The sets ranged from a living room in Bedfordshire to a windy rugby field in Gloucester. And although the project was storyboarded, Cheney reveals that ‘it was completely unscripted; our masons provided all of the content, which was then brought to life by the fantastic crew’. The improvised dynamic was something that Anthony, a Freemason of thirty-one years, found particularly challenging: ‘I was apprehensive,’ g he recalls, ‘but Freemasonry has given me so much over the years, I’m just glad I could finally give something back.’
‘We were concerned about presenting Freemasonry in an honest way, so it was paramount that we cast real, everyday people.’ Lee Cheney
Giving back is a key feature of masonic life. With The Freemasons’ Grand Charity donating more than £100 million to a wide range of causes since 1981, the film shines a light on the Craft’s enduring history of charitable initiatives. We meet Ian Simpson, the founder of one such venture, Teddies for Loving Care – a charity that gives teddy bears to children visiting A&E. And we hear from nurses and families who explain the therapeutic effect a teddy bear can have.

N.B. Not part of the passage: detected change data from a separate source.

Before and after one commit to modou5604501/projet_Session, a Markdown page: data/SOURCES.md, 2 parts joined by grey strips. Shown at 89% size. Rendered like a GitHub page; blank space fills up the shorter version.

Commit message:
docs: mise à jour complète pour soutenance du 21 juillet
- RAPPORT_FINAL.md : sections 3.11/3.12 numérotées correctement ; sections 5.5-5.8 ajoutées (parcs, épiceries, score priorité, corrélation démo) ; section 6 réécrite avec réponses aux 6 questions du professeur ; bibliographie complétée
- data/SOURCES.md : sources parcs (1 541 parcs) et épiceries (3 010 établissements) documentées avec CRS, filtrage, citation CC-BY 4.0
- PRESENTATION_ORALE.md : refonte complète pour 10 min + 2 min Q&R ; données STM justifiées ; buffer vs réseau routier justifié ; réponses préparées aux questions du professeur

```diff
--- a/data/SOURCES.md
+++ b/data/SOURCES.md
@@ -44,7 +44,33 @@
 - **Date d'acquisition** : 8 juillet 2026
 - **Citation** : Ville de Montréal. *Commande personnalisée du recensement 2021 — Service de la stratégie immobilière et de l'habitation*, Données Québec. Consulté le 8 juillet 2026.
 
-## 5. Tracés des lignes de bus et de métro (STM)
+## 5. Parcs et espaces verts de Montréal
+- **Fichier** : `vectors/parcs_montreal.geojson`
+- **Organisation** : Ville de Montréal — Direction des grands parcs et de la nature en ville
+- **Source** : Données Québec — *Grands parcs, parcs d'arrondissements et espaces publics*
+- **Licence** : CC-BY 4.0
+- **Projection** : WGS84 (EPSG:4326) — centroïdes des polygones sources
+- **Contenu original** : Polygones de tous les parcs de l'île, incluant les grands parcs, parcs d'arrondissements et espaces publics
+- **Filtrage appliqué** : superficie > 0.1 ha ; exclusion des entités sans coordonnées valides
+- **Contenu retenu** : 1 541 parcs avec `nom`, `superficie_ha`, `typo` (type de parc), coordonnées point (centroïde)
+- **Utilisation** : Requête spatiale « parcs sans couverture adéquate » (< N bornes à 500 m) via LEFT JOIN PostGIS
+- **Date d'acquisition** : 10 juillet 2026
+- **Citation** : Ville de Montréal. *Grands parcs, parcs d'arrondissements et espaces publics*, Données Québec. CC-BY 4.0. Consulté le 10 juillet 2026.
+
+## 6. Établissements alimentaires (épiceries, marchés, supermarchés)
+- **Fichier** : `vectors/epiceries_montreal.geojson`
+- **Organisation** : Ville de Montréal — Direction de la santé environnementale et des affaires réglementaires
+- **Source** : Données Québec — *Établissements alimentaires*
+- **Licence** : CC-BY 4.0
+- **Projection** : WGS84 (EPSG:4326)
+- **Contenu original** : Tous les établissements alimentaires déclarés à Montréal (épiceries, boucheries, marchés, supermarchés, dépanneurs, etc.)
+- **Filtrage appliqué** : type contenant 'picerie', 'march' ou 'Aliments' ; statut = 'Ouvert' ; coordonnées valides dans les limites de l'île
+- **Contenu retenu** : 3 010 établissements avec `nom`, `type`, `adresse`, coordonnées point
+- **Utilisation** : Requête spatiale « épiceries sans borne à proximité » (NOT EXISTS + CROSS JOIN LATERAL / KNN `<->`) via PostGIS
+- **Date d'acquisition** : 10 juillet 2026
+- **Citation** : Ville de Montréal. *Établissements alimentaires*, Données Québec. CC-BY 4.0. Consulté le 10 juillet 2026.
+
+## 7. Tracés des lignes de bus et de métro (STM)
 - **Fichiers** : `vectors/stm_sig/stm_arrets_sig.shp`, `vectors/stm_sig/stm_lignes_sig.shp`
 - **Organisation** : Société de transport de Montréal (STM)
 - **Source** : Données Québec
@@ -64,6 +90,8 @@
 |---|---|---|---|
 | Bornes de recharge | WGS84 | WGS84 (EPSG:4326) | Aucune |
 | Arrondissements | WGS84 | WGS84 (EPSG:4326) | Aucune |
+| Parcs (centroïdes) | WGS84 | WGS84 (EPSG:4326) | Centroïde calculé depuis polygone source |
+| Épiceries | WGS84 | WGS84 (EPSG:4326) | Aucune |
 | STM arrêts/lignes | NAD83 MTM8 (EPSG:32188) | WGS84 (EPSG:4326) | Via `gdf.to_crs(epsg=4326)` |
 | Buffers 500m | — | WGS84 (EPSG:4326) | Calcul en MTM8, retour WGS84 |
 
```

While it’s unsurprising that charity is important to a society where kindness, honesty, tolerance and fairness are core values, myths continue to abound about Freemasonry. ‘The truth is, it’s open to everyone,’ says Sam. ‘It’s not a closed door society – anyone can visit the lodges.’ As the film shows, even Freemasons’ Hall in London plays host to a wealth of external events, including the catwalks of London Fashion Week.
In its quest to challenge preconceptions, the film shows masonic life to be more multifaceted than many could have imagined. It presents a community that is all at once passionate and accommodating, modern yet historical – and always welcoming.
Meet the stars
Twenty-three, joined Portus Felix Lodge, No. 6712, in Yorkshire three years ago. When he’s not away at sea working as a Merchant Naval Officer he counts snowboarding and scuba diving among his many hobbies.
‘Freemasonry is relevant to anyone who wants to become a better person and be able to help others. It’s that simple.’
Thirty-two, joined Via Lucis Lodge, No. 9443, in Gloucester two years ago. He is a father of five, runs a construction company, is partner of a recruitment firm and manages a prison rehabilitation scheme.
‘Although we might all come from different walks of life and have different interests, we all share the understanding that everyone in the lodge is equal. No matter who you are, you will fit in.’
Fifty-seven, joined Russell Lodge, No. 4413, in Bedfordshire thirty-one years ago. As official babysitter for his grandson Finley, Anthony is a master Scalextric racer, although he intersperses track time with a career as a European business manager in the healthcare sector.
‘In the eighties, Freemasonry was surrounded by taboo. Now, thanks to films like this, I hope people will realise it’s nothing more than a social club that’s open to everyone, regardless of age or background.’
Letters to the Editor - No. 27 Autumn 2014
Masons on film
I have just finished viewing your UGLE video. Very nice! It was good to see and hear a young person give his opinions on Freemasonry, instead of ‘old folks’. It was something that we all can relate to – not too long, not too short – just a good, fresh look at an old institution. Well done.
Charles Cameron, Orange Grove Lodge, No. 293, Orange, Grand Lodge of California, USA
I am the Provincial Mentoring Coordinator for West Lancashire, and I’m being contacted by groups wanting to produce extra copies of the excellent DVD included in your last issue. They (and I) see it as a great recruiting tool, and would like to include it in their strategy to further advance membership.
Giles Berkley, Peace and Unity Lodge, No. 3966, Thornton-Cleveleys, West Lancashire